Birds of paradise are a group of birds found in the rainforests of Southeast Asia, mainly in the jungles of Indonesia, Papua New Guinea, and parts of eastern Australia.
Birds of paradise are best known for the beautiful variety of feathers that exist on male birds of paradise, which the male bird of paradise uses to attract the attention of the females of the surrounding birds of paradise. As with many bird species, bird-of-paradise females are dull in appearance than their male counterparts and are generally smaller and have light brown feathers and have a nightingale-like appearance.
There are around 50 different species of birds of paradise ranging in size from 15cm to over a meter in height. Many of the bird-of-paradise species are extremely rare and are found only in particular habitats and in certain locations. Birds of paradise were unknown to the Western world until 1996 when David Attenborough stunned the world with his images of the amazing birds on a trip to Papua New Guinea.
Many bird-of-paradise species feed on the fruits and berries found in the surrounding forest. Some species, however, are very prone to eating insects and other birds of paradise prefer particular species of spiders.
Birds of Paradise are known to be the most spectacular and attractive birds in the world. The brightly colored plumage of the male birds of paradise contains colors ranging from red to yellow to green, and along with their unique dance moves, the male birds of paradise really stand out on the forest floor.
The beautiful and bright colors of the birds of paradise have made these birds a popular target for both hunters and tribe members who use the brightly colored feathers of the birds of paradise to create clothing and costumes. This practice and tradition have meant a huge decline in the bird-of-paradise population, with some species in worse condition than others.
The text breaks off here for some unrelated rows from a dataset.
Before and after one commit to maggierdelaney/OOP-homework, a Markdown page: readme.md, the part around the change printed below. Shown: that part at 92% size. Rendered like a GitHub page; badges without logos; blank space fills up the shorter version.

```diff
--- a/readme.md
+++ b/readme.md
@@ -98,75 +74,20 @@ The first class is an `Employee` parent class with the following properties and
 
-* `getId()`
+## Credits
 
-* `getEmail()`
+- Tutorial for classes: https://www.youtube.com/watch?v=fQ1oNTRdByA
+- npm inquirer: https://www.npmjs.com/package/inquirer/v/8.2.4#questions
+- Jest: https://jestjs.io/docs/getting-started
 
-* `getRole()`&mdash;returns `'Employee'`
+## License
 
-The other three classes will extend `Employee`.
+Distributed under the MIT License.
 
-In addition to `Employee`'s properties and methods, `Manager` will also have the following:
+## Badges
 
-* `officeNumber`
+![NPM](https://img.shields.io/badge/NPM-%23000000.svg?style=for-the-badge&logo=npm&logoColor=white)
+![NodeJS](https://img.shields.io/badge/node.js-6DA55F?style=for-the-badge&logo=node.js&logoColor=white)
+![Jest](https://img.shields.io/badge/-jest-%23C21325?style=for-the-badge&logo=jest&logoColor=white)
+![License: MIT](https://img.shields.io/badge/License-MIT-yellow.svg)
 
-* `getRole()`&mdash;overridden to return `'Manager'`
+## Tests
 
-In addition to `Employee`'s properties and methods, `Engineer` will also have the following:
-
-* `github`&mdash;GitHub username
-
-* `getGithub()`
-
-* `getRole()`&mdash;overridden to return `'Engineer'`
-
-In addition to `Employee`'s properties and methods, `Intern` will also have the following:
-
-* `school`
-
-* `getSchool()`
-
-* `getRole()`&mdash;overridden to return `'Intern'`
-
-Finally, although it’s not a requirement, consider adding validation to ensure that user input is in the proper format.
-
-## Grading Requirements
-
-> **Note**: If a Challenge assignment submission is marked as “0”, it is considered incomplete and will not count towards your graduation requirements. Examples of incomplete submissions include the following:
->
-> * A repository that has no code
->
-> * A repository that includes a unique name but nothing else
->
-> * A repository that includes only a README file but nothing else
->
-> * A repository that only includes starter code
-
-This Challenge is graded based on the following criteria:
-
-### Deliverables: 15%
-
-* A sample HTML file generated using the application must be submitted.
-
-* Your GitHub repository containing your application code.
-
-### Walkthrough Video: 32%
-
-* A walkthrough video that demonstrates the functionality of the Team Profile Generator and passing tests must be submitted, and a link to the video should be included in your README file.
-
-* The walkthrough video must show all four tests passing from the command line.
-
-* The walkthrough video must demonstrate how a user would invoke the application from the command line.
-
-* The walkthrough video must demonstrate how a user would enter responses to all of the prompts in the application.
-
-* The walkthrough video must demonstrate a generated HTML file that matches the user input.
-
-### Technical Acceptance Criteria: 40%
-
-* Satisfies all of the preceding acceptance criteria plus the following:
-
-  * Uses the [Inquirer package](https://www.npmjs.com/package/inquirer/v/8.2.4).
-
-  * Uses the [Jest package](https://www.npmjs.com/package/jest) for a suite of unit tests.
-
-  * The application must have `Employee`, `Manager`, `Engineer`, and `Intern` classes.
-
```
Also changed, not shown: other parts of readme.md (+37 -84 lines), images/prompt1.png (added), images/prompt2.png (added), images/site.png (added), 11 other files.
Birds of paradise tend to be solitary birds and only come together to mate. The male bird of paradise attracts a female bird of paradise using its shiny feathers and perfected dance routine. The female of the bird of paradise lays her eggs in a nest. Unlike many other bird species, birds of paradise can nest at ground level, in trees, or in dense vegetation.
Bird-of-paradise chicks are usually born in 20 days, but the specific incubation period varies by species. Bird-of-paradise chicks are often born without feathers, although some young are born with few. Newborn bird of paradise chicks cannot walk or stand and depend on the bird of paradise for food. Bird-of-paradise chicks are generally independent when they are one month old.
Adult birds of paradise have very few natural predators in the wild, but the most vulnerable bird of paradise chicks are preyed upon by large raptors and the occasional snakes. The main predator of the birds of paradise are humans living in settlements in the same habitat. Birds of paradise are also continually threatened by deforestation and habitat loss.